Work item:
Could you retype the records below exactly as they appear, skipping any pictures?

Before-and-after change data:
+--

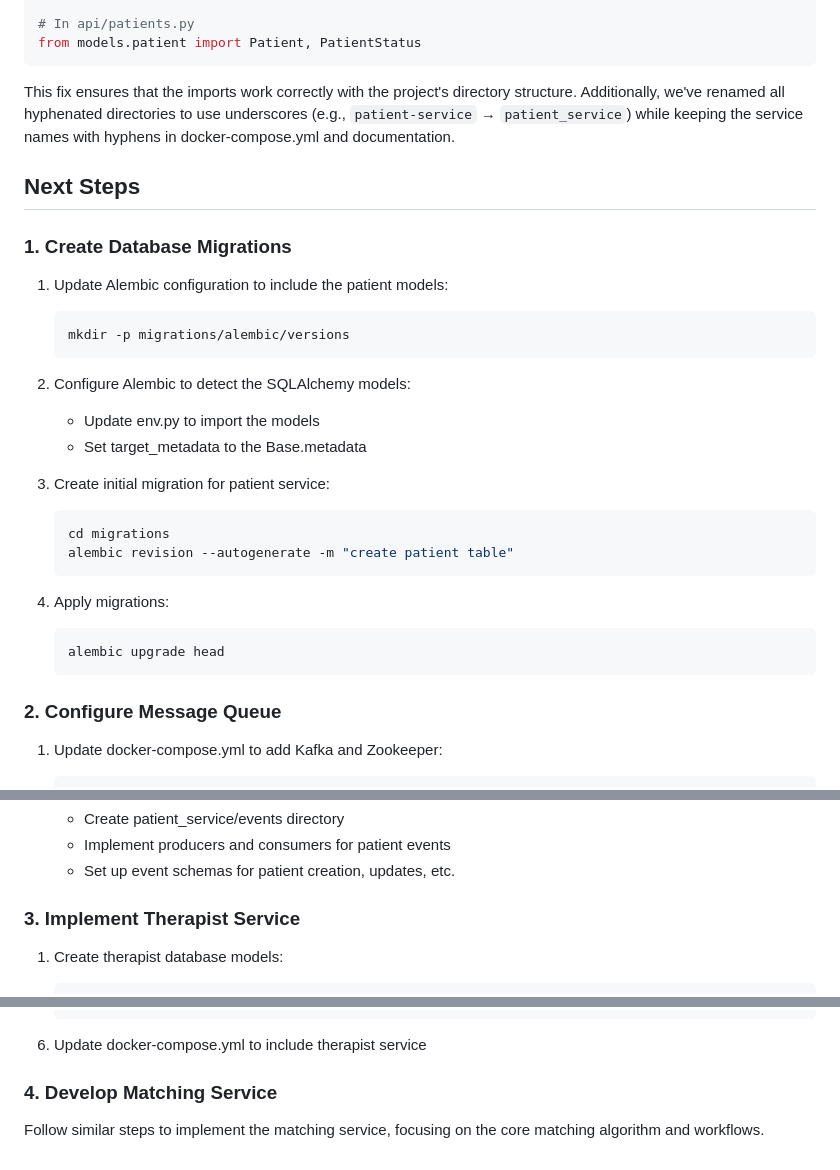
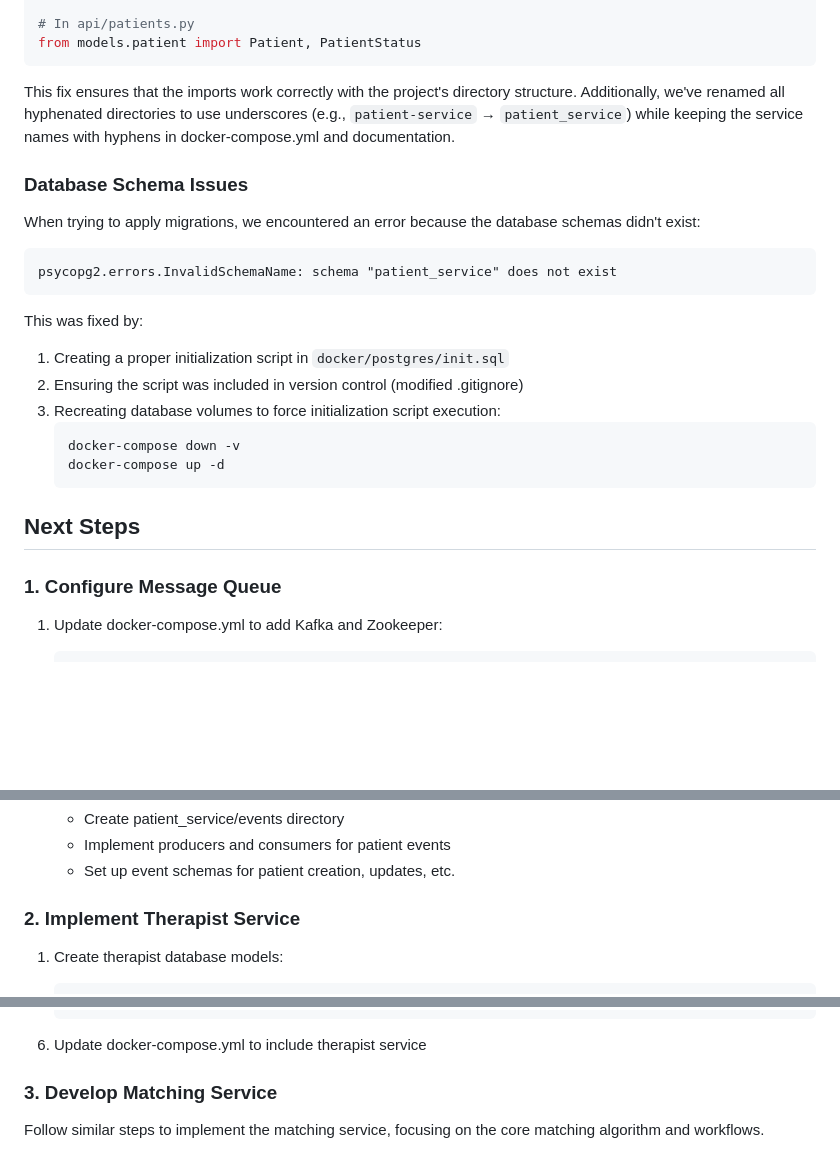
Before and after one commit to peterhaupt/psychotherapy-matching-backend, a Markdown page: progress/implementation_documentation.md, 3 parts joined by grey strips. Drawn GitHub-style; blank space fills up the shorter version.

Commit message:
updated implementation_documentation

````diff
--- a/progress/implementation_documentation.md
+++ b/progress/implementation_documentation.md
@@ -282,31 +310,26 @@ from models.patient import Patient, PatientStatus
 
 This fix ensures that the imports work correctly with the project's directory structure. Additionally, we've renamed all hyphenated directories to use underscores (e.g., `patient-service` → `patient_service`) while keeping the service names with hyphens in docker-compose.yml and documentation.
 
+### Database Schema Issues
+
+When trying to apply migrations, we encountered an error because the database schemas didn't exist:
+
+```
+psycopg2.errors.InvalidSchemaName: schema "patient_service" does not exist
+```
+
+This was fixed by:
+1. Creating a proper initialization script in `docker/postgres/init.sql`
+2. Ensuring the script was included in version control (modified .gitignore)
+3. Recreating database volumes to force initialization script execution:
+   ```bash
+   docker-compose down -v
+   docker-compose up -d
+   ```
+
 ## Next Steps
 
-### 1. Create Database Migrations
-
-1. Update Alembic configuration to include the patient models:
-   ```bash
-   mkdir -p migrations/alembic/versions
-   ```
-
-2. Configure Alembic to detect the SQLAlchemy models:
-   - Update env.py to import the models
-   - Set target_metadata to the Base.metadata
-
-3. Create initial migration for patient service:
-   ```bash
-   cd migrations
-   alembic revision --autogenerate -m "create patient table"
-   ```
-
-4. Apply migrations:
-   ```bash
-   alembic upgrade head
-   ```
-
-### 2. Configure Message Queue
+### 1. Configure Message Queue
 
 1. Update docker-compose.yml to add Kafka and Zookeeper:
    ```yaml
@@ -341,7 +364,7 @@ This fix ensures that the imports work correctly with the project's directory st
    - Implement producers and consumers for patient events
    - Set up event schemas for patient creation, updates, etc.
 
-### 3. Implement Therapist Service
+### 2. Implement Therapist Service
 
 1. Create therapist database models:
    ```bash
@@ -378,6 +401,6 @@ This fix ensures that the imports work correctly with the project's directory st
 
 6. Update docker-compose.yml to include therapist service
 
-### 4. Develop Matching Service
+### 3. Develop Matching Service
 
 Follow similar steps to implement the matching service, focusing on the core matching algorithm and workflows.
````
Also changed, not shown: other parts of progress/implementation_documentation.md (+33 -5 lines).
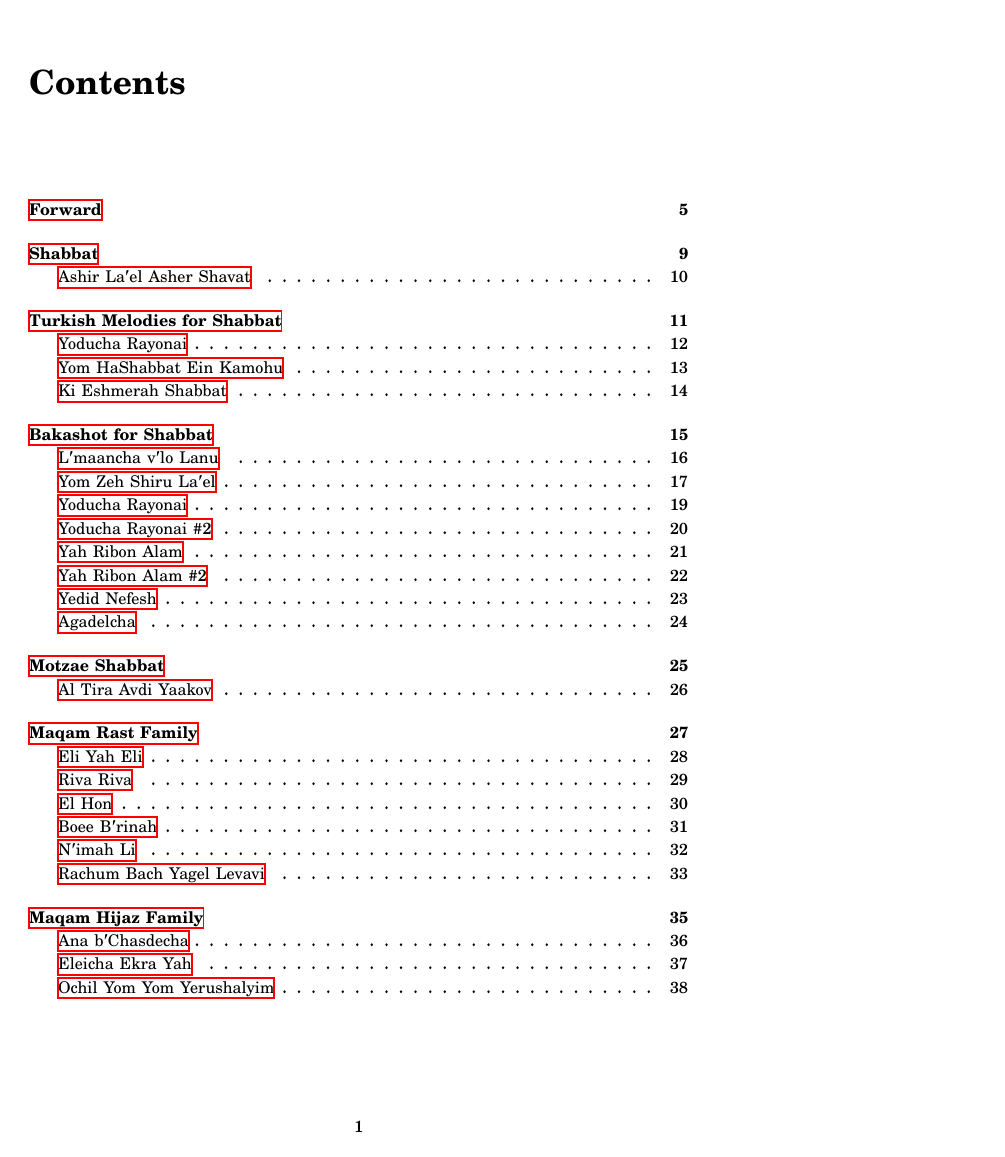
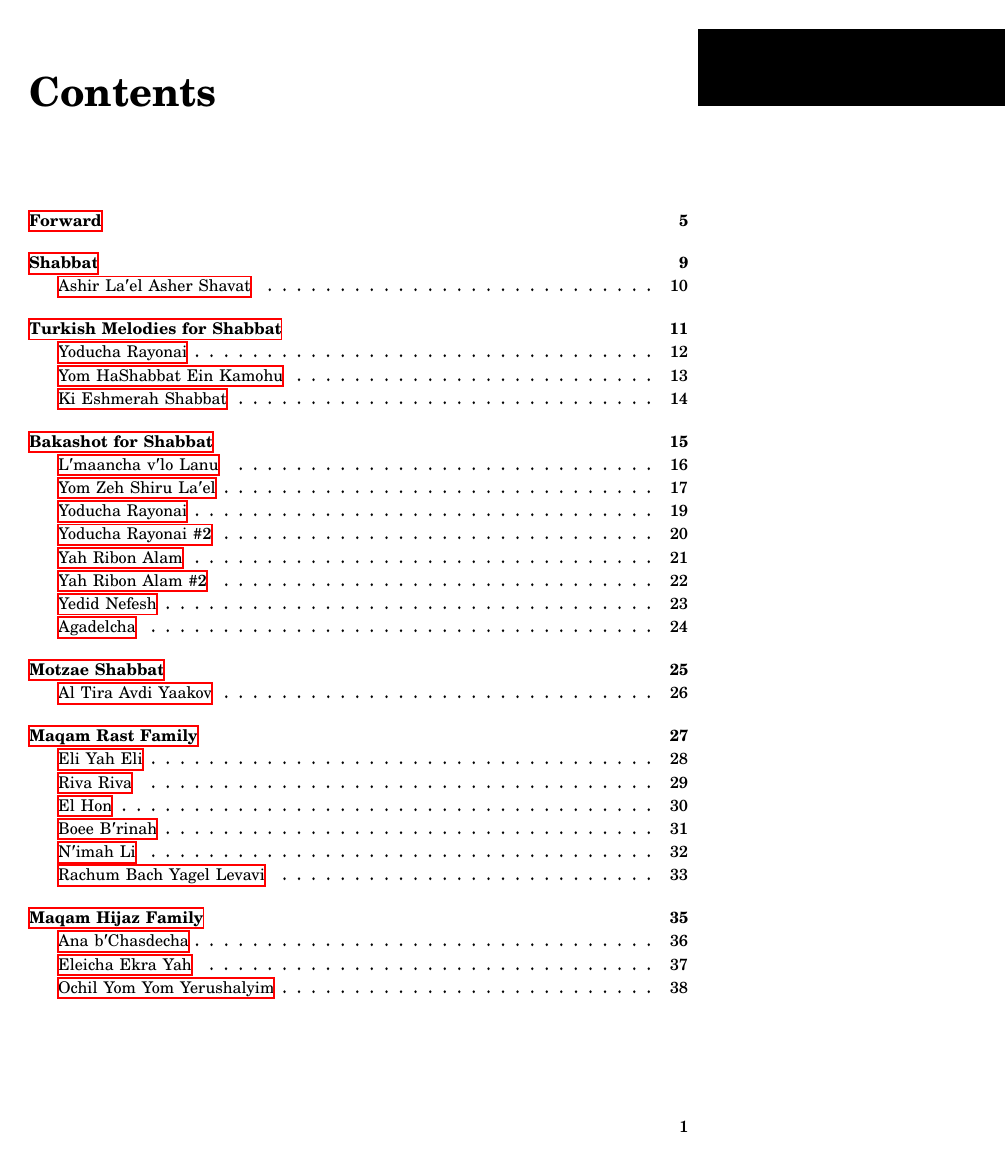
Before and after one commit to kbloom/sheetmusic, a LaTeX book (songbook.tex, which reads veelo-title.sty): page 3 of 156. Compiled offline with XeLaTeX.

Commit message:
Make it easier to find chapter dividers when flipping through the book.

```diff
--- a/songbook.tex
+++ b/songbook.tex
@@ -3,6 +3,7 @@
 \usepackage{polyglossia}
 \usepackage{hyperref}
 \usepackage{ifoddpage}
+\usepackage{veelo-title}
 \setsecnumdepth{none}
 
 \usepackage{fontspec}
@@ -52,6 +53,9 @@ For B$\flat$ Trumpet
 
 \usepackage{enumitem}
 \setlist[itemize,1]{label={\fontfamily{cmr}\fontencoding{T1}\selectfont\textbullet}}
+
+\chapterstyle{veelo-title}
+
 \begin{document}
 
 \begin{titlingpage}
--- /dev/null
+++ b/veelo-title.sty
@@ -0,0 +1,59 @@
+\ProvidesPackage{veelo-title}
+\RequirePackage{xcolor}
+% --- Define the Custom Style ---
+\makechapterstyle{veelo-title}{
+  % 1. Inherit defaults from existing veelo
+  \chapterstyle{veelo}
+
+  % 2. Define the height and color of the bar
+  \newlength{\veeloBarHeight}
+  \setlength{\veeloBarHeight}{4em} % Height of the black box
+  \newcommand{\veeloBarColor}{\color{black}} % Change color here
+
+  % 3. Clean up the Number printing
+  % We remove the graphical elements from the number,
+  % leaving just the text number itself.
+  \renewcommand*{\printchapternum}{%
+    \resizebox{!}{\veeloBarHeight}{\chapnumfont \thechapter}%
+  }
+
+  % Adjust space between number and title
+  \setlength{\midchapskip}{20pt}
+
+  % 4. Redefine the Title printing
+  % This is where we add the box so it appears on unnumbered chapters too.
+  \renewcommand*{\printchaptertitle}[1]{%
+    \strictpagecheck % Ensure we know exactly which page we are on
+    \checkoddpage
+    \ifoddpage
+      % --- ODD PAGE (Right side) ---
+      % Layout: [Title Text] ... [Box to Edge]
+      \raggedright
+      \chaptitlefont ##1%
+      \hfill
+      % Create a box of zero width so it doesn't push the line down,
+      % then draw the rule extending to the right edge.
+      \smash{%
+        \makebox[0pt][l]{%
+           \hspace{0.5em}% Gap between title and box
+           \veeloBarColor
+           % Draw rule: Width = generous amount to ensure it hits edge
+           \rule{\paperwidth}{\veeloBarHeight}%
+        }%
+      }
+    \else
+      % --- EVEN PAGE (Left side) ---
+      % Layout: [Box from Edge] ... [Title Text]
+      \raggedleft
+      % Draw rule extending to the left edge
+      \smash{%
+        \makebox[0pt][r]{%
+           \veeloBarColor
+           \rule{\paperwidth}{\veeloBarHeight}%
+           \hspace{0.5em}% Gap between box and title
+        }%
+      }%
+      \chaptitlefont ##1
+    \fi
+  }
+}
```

+--

Response to this exercise:
Before and after one commit to peterhaupt/psychotherapy-matching-backend, a Markdown page: progress/implementation_documentation.md, 3 parts joined by grey strips. Drawn GitHub-style; blank space fills up the shorter version.

Commit message:
updated implementation_documentation

````diff
--- a/progress/implementation_documentation.md
+++ b/progress/implementation_documentation.md
@@ -282,31 +310,26 @@ from models.patient import Patient, PatientStatus
 
 This fix ensures that the imports work correctly with the project's directory structure. Additionally, we've renamed all hyphenated directories to use underscores (e.g., `patient-service` → `patient_service`) while keeping the service names with hyphens in docker-compose.yml and documentation.
 
+### Database Schema Issues
+
+When trying to apply migrations, we encountered an error because the database schemas didn't exist:
+
+```
+psycopg2.errors.InvalidSchemaName: schema "patient_service" does not exist
+```
+
+This was fixed by:
+1. Creating a proper initialization script in `docker/postgres/init.sql`
+2. Ensuring the script was included in version control (modified .gitignore)
+3. Recreating database volumes to force initialization script execution:
+   ```bash
+   docker-compose down -v
+   docker-compose up -d
+   ```
+
 ## Next Steps
 
-### 1. Create Database Migrations
-
-1. Update Alembic configuration to include the patient models:
-   ```bash
-   mkdir -p migrations/alembic/versions
-   ```
-
-2. Configure Alembic to detect the SQLAlchemy models:
-   - Update env.py to import the models
-   - Set target_metadata to the Base.metadata
-
-3. Create initial migration for patient service:
-   ```bash
-   cd migrations
-   alembic revision --autogenerate -m "create patient table"
-   ```
-
-4. Apply migrations:
-   ```bash
-   alembic upgrade head
-   ```
-
-### 2. Configure Message Queue
+### 1. Configure Message Queue
 
 1. Update docker-compose.yml to add Kafka and Zookeeper:
    ```yaml
@@ -341,7 +364,7 @@ This fix ensures that the imports work correctly with the project's directory st
    - Implement producers and consumers for patient events
    - Set up event schemas for patient creation, updates, etc.
 
-### 3. Implement Therapist Service
+### 2. Implement Therapist Service
 
 1. Create therapist database models:
    ```bash
@@ -378,6 +401,6 @@ This fix ensures that the imports work correctly with the project's directory st
 
 6. Update docker-compose.yml to include therapist service
 
-### 4. Develop Matching Service
+### 3. Develop Matching Service
 
 Follow similar steps to implement the matching service, focusing on the core matching algorithm and workflows.
````
Also changed, not shown: other parts of progress/implementation_documentation.md (+33 -5 lines).
Before and after one commit to kbloom/sheetmusic, a LaTeX book (songbook.tex, which reads veelo-title.sty): page 3 of 156. Compiled offline with XeLaTeX.

Commit message:
Make it easier to find chapter dividers when flipping through the book.

```diff
--- a/songbook.tex
+++ b/songbook.tex
@@ -3,6 +3,7 @@
 \usepackage{polyglossia}
 \usepackage{hyperref}
 \usepackage{ifoddpage}
+\usepackage{veelo-title}
 \setsecnumdepth{none}
 
 \usepackage{fontspec}
@@ -52,6 +53,9 @@ For B$\flat$ Trumpet
 
 \usepackage{enumitem}
 \setlist[itemize,1]{label={\fontfamily{cmr}\fontencoding{T1}\selectfont\textbullet}}
+
+\chapterstyle{veelo-title}
+
 \begin{document}
 
 \begin{titlingpage}
--- /dev/null
+++ b/veelo-title.sty
@@ -0,0 +1,59 @@
+\ProvidesPackage{veelo-title}
+\RequirePackage{xcolor}
+% --- Define the Custom Style ---
+\makechapterstyle{veelo-title}{
+  % 1. Inherit defaults from existing veelo
+  \chapterstyle{veelo}
+
+  % 2. Define the height and color of the bar
+  \newlength{\veeloBarHeight}
+  \setlength{\veeloBarHeight}{4em} % Height of the black box
+  \newcommand{\veeloBarColor}{\color{black}} % Change color here
+
+  % 3. Clean up the Number printing
+  % We remove the graphical elements from the number,
+  % leaving just the text number itself.
+  \renewcommand*{\printchapternum}{%
+    \resizebox{!}{\veeloBarHeight}{\chapnumfont \thechapter}%
+  }
+
+  % Adjust space between number and title
+  \setlength{\midchapskip}{20pt}
+
+  % 4. Redefine the Title printing
+  % This is where we add the box so it appears on unnumbered chapters too.
+  \renewcommand*{\printchaptertitle}[1]{%
+    \strictpagecheck % Ensure we know exactly which page we are on
+    \checkoddpage
+    \ifoddpage
+      % --- ODD PAGE (Right side) ---
+      % Layout: [Title Text] ... [Box to Edge]
+      \raggedright
+      \chaptitlefont ##1%
+      \hfill
+      % Create a box of zero width so it doesn't push the line down,
+      % then draw the rule extending to the right edge.
+      \smash{%
+        \makebox[0pt][l]{%
+           \hspace{0.5em}% Gap between title and box
+           \veeloBarColor
+           % Draw rule: Width = generous amount to ensure it hits edge
+           \rule{\paperwidth}{\veeloBarHeight}%
+        }%
+      }
+    \else
+      % --- EVEN PAGE (Left side) ---
+      % Layout: [Box from Edge] ... [Title Text]
+      \raggedleft
+      % Draw rule extending to the left edge
+      \smash{%
+        \makebox[0pt][r]{%
+           \veeloBarColor
+           \rule{\paperwidth}{\veeloBarHeight}%
+           \hspace{0.5em}% Gap between box and title
+        }%
+      }%
+      \chaptitlefont ##1
+    \fi
+  }
+}
```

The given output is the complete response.